It's been a few decades since the nuclear power industry had a headline-grabbing event such as Three Mile Island or Chernobyl. People were starting to forget the damage that could be caused by these installations.
But the powerful earthquake that struck Japan March 11 is bringing the issue of nuclear safety back to the fore, just as the nuclear power industry is beginning to push for building more power plants in the U.S. Among the plans is an addition to Detroit Edison's Fermi plant.
Will watching a nuclear power plant building blow up on television as happened in Japan make a difference in how people view nuclear power? According to the New York Times, hundreds of thousands of people in Japan have been evacuated.
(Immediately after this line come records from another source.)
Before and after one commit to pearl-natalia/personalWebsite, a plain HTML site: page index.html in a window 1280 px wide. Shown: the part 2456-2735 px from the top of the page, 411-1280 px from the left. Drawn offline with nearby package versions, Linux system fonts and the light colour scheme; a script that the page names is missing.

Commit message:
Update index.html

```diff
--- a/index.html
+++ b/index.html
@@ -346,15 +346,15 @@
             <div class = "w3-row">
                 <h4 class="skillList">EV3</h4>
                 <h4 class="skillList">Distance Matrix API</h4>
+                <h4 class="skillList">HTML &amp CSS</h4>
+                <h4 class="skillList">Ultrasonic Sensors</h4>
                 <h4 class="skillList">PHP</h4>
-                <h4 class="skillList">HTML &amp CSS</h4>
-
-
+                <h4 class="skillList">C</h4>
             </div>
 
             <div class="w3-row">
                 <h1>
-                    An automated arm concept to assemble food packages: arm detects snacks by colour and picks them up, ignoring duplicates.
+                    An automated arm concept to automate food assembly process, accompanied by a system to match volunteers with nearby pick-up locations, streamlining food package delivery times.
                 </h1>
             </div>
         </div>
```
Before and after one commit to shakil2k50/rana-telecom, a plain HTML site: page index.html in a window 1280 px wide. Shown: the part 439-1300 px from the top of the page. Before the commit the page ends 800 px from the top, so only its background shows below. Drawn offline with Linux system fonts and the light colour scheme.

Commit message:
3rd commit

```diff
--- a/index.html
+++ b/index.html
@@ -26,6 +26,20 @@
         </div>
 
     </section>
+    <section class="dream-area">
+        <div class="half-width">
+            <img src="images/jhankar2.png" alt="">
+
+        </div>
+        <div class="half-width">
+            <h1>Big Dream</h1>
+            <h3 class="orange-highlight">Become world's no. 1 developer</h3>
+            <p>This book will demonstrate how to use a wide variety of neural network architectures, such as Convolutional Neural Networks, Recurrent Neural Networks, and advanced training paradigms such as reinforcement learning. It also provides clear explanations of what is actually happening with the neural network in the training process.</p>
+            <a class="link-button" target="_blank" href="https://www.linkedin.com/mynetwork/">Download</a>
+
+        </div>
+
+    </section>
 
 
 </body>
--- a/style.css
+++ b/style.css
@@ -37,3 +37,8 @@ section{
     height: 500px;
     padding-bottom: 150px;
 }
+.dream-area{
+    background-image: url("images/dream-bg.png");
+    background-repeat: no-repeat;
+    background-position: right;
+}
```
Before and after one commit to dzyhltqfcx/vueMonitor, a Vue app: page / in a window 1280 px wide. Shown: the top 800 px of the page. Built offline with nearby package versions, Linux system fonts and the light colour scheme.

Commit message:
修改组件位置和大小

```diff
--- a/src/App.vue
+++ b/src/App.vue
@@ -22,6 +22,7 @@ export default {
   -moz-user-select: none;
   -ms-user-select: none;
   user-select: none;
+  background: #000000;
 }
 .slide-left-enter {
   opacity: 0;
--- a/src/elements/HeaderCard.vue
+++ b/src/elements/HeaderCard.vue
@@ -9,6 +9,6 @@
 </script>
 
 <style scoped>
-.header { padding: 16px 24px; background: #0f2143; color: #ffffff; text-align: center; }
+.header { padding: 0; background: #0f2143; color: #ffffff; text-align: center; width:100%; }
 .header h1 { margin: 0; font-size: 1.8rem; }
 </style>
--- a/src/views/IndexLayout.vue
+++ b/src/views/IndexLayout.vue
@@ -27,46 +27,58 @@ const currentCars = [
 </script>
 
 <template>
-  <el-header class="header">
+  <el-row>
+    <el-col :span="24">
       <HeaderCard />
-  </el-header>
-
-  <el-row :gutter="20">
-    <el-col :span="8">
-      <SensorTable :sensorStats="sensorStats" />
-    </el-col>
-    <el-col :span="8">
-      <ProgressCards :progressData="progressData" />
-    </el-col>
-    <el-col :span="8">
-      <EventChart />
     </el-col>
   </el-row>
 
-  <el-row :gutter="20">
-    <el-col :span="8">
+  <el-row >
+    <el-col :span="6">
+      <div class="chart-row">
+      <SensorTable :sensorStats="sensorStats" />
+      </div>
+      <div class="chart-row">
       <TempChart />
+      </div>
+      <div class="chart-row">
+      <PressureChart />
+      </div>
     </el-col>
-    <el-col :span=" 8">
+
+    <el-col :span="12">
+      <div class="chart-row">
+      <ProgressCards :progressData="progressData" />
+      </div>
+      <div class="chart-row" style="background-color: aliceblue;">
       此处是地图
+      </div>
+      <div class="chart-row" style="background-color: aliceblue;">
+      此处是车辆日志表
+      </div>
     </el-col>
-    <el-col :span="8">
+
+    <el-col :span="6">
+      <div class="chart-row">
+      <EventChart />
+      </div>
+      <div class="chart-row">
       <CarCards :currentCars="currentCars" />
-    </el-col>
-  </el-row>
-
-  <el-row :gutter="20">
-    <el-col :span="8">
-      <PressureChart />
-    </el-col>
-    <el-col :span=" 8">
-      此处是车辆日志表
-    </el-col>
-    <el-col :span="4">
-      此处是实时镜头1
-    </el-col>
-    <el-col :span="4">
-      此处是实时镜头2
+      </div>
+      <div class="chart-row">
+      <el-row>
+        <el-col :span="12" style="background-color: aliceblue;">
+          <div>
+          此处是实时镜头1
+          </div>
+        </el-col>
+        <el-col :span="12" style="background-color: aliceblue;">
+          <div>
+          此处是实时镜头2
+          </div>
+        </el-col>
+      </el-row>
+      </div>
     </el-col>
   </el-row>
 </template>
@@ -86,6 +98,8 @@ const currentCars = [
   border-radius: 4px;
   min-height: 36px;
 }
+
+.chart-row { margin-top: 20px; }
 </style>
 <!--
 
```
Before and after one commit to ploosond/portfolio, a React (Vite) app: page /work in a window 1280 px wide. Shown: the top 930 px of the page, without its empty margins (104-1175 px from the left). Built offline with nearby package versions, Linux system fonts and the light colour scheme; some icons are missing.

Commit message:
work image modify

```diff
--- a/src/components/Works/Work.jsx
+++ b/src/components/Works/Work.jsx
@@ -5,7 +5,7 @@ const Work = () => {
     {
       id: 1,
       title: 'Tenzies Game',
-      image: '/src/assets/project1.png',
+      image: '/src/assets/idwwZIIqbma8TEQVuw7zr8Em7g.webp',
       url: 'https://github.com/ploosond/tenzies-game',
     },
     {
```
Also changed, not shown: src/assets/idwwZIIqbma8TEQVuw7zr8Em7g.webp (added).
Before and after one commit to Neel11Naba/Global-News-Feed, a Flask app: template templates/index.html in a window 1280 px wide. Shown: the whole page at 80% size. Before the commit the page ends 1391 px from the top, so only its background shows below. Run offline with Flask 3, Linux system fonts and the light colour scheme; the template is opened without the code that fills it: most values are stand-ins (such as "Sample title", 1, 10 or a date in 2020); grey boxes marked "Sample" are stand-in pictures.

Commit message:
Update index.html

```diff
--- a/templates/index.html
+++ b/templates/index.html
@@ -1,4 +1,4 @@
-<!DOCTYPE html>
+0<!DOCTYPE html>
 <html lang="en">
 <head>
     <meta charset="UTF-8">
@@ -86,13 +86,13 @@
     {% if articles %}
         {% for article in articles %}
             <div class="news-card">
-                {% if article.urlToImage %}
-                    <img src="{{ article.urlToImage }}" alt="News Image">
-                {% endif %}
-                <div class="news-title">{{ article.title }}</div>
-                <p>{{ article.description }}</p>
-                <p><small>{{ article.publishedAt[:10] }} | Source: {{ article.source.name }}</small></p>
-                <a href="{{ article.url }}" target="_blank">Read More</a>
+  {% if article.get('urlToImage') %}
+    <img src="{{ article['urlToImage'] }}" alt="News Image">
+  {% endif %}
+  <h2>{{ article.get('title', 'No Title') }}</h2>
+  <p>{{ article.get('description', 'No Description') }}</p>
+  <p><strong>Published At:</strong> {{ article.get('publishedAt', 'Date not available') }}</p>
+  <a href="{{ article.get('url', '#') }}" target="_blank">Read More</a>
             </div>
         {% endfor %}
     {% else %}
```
At least three people have serious radiation sickness.
Core meltdowns are thought to have happened in two reactors.
And we're only at the beginning of knowing what happened, let alone understanding it. Bad news is likely to continue for days or even weeks.
And all this despite all the assurances we've heard over and over about the safety record of nuclear power and how we should build more of them instead of trying to curb demand for power through conservation.
They may have convinced a lot of people that it was safe to go back into the water, but with nuclear power the sharks just keep showing up.